Ann Powers was born in Newfoundland around 1785. Her marriage to James Alford, a sailor, on August 27, 1801, is recorded in the ledger of the Dutch Reformed Church in New York City. Seventy years later, she wrote her will in New Castle, New York, leaving money and several prized possessions to her friends. No relatives are named in Ann Alford's will; they are uniformly friends, and all who are explicitly named are female.

In a society where legal and social machinery conspired to keep property in the hands of men, and where familial ties were valued over non-familial ones, it is touching to witness the freedom of a woman to distribute her property among her female friends. Even more so than the pecuniary gifts, the choice of Ann's personal possessions illustrate the close bonds of friendship, as well as the way in which objects could function as conveyors of meaning and memory. Ann was 87 years old when she died; the recipients of her dresses were more than 30 years younger than she. Would the recipients actually wear the dresses? Or would they be kept for sentimental reasons only? It is worth noting that in the estate inventories of the 19th century, a person's "wearing apparel" was often the most valuable item in the list.

The other objects, while likely meant to evoke sentiment, seem more useful: the counterpane (bedspread) given to Emeline Benedict; the gold watch given to her daughter; even the bed and bedding left to Caroline Peters of Cincinnati (how exactly was that transaction accomplished?). While the idea of inheriting your elderly friend's bedsheets may seem a bit odd today, beds and bedding were very valuable in the 19th century, second only to apparel in the average person's inventory of possessions. 
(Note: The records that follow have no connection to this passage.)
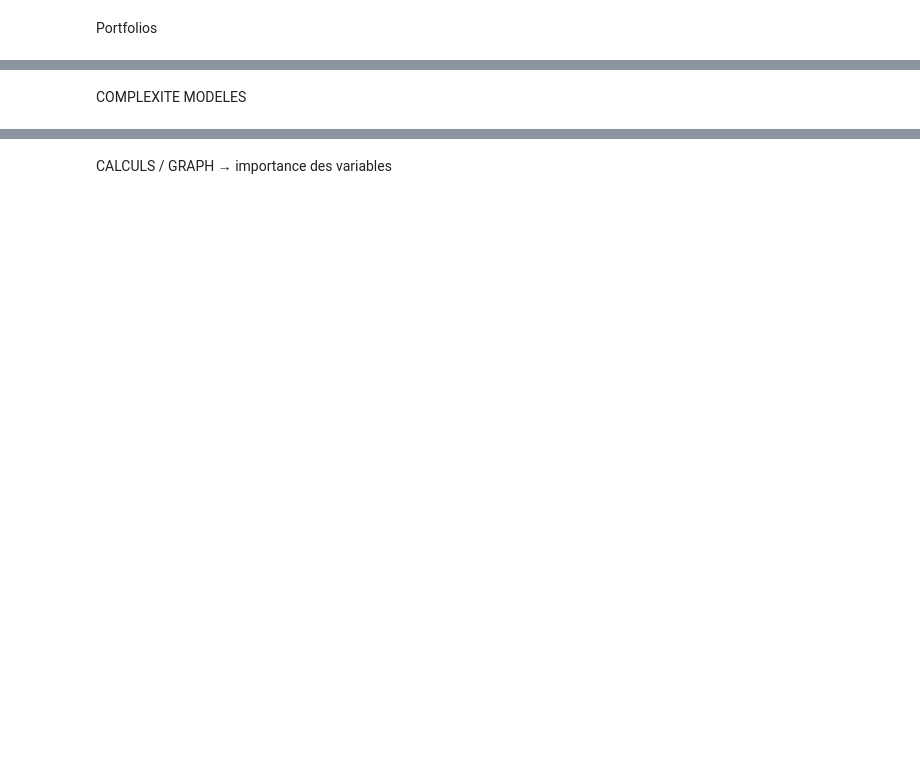
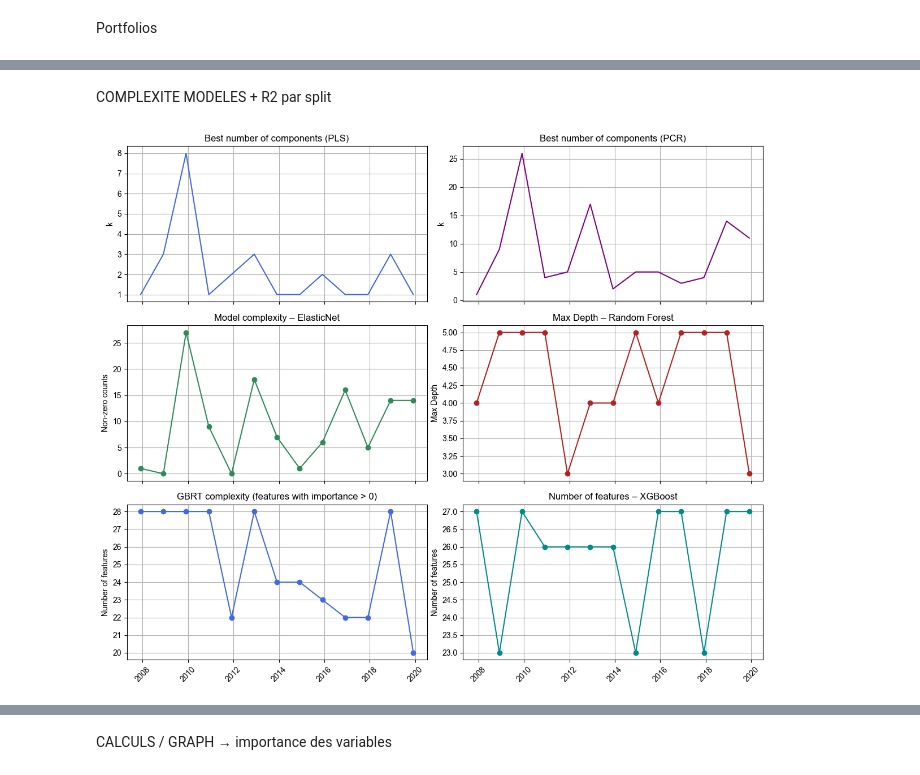
Before and after one commit to LauraRambaud/Equity-Premium, a Jupyter notebook: 2_models.ipynb, the cells around one changed output, grey strips where cells are left out. Saved outputs shown, nothing was run; the diff lists cells and outputs as text; code cells hidden in the pictures; blank space fills up the shorter version.

Commit message:
nn2 pushed, uk model fixed

```diff
--- a/2_models.ipynb
+++ b/2_models.ipynb
@@ -189,8 +228,10 @@ for name, df in [("df_final", df_final), ("df_ha", df_ha)]:
 splits = generate_time_splits(df_final)
 
 preprocessed_splits = []
+first_date_split = []
 
 for train_idx, val_idx, test_idx in tqdm(splits):
+    first_date_split.append(df_final.loc[test_idx, "Date"].iloc[0])
     x_train, y_train = get_x_y(df_final, train_idx)
     x_val, y_val = get_x_y(df_final, val_idx)
     x_test, y_test = get_x_y(df_final, test_idx)
@@ -618,7 +756,7 @@ print("Out-of-sample lines:",  df_oos_en.shape[0], "| Duplicates (Date,Ticker) =
 #RF
 param_grid_rf = {
     'n_estimators': [200, 400],
-    'max_depth': [3, 4, 5],
+    'max_depth': [3, 5],
     'min_samples_leaf': [3, 5, 10],
     'max_features': ['log2', 1, 2]
 }
@@ -815,7 +997,7 @@ print("Out-of-sample lines:",  df_oos_gbrt.shape[0], "| Duplicates (Date,Ticker)
 # Initialisations
 r2_in_xgb, r2_oos_xgb = [], []
 success_ratio_in_xgb, success_ratio_oos_xgb = [], []
-feature_importance_xgb = []
+feature_importance_xgb, best_params_xgb = [], []
 df_in_xgb, df_oos_xgb = [], []
 y_trainval_xgb = []
 
@@ -843,6 +1025,7 @@ for split_idx, (x_train, y_train, x_val, y_val, x_test, y_test) in enumerate(tqd
             best_params = params
 
     print(f"Split {split_idx} : meilleurs params = {best_params} (MSE val = {best_mse:.6f})")
+    best_params_xgb.append(best_params)
 
     # Réentraînement sur train + val
     x_trainval = pd.concat([x_train[covariates], x_val[covariates]])
@@ -1611,5 +1818,5 @@ print(df_oos)
 # %% [markdown]
-COMPLEXITE MODELES
+COMPLEXITE MODELES + R2 par split
 # %%
 #GRAPH → plot complexités des modèles
 
@@ -1620,28 +1827,22 @@ dates_splits = pd.to_datetime(first_date_split)
 
 #Récupérer les paramètres de chaque split
 max_depths_rf = [d["max_depth"] for d in best_params_rf]
-
-print(dates_splits)
+max_depths_gbrt = [p["max_depth"] for p in best_params_gbrt]
+max_depths_xgb  = [p["max_depth"] for p in best_params_xgb]
 
 df_best_param = pd.DataFrame({
     "Date": dates_splits,
     "Best_k_pls": best_components_pls,
     "Best_k_pcr": best_components_pcr,
     "non_zero_counts": nonzero_counts_en,
-    "max_depths_rf" : max_depths_rf,
-    "max_depths_gbrt" : max_depths_gbrt,
-    "max_depths_xgb" : max_depths_xgb,
+    "max_depths_rf": max_depths_rf,
+    "max_depths_gbrt": max_depths_gbrt,
+    "max_depths_xgb": max_depths_xgb,
 })
-
 
 feature_importance_xgb_counts = [np.sum(imp > 0) for imp in feature_importance_xgb]
 
 df_best_param["feature_importance_xgb"] = feature_importance_xgb_counts
-
-# Puis dans ton plot
-axs[5].plot(df_best_param["Date"], df_best_param["feature_importance_xgb"], color="darkcyan", marker='o')
-axs[5].set_title("Number of features – XGBoost")
-
 
 fig, axs = plt.subplots(3, 2, figsize=(12, 10), sharex=True)
 axs = axs.flatten()
@@ -1660,30 +1861,32 @@ axs[1].grid(True)
 
 # ElasticNet non-zero
 axs[2].plot(df_best_param["Date"], df_best_param["non_zero_counts"], color="seagreen", marker='o')
 axs[2].set_title("Model complexity – ElasticNet")
 axs[2].set_ylabel("Non-zero counts")
 axs[2].grid(True)
 
 # RF max_depth
 axs[3].plot(df_best_param["Date"], df_best_param["max_depths_rf"], color="firebrick", marker='o')
 axs[3].set_title("Max Depth – Random Forest")
 axs[3].set_ylabel("Max Depth")
 axs[3].grid(True)
 
 # GBRT complexity
 axs[4].plot(df_best_param["Date"], complexity_gbrt, color="royalblue", marker='o')
 axs[4].set_title("GBRT complexity (features with importance > 0)")
 axs[4].set_ylabel("Number of features")
 axs[4].grid(True)
 
 # XGB max_depth
 axs[5].plot(df_best_param["Date"], df_best_param["feature_importance_xgb"], color="darkcyan", marker='o')
 axs[5].set_title("Number of features – XGBoost")
 axs[5].set_ylabel("Number of features")
 axs[5].grid(True)
 
 for ax in axs:
     ax.tick_params(axis='x', rotation=45)
 
 plt.tight_layout()
 plt.show()
+# %% [output]
+[figure, added]
```
Also changed, not shown: parts of 44 cells of this notebook, 6 other files.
Here is the will in its entirety:

Will of Ann Alford

In the name of God, amen: I, Ann Alford, widow, of the town of New Castle, County of Westchester and State of New York, being of sound mind and memory do make, publish, and declare this my last will and testament, in manner following, that is to say:

First. I order my executors hereinafter named to pay all my just debts and funeral expenses.

Second. I give and bequeath unto my beloved friend Emeline Benedict, widow of John Benedict of the town of New Castle, the sum of one hundred dollars, my black silk dress, my brown or slate colored dress, and my white counterpane.

Third. I give and bequeath to my beloved friend Deborah Benedict, daughter of Emeline, my gold watch.

Fourth. I give and bequeath to my beloved friend Caroline Peters, wife of John Peters of the city of Cincinnati and state of Ohio, my bed and bedding.

Fifth. I give and bequeath to my beloved friend Hannah H. Sarles, wife of William A. Sarles of the town of Bedford, county of Westchester and state of New York, the sum of one hundred dollars and all the rest and remainder of my wardrobe not hereinbefore disposed of.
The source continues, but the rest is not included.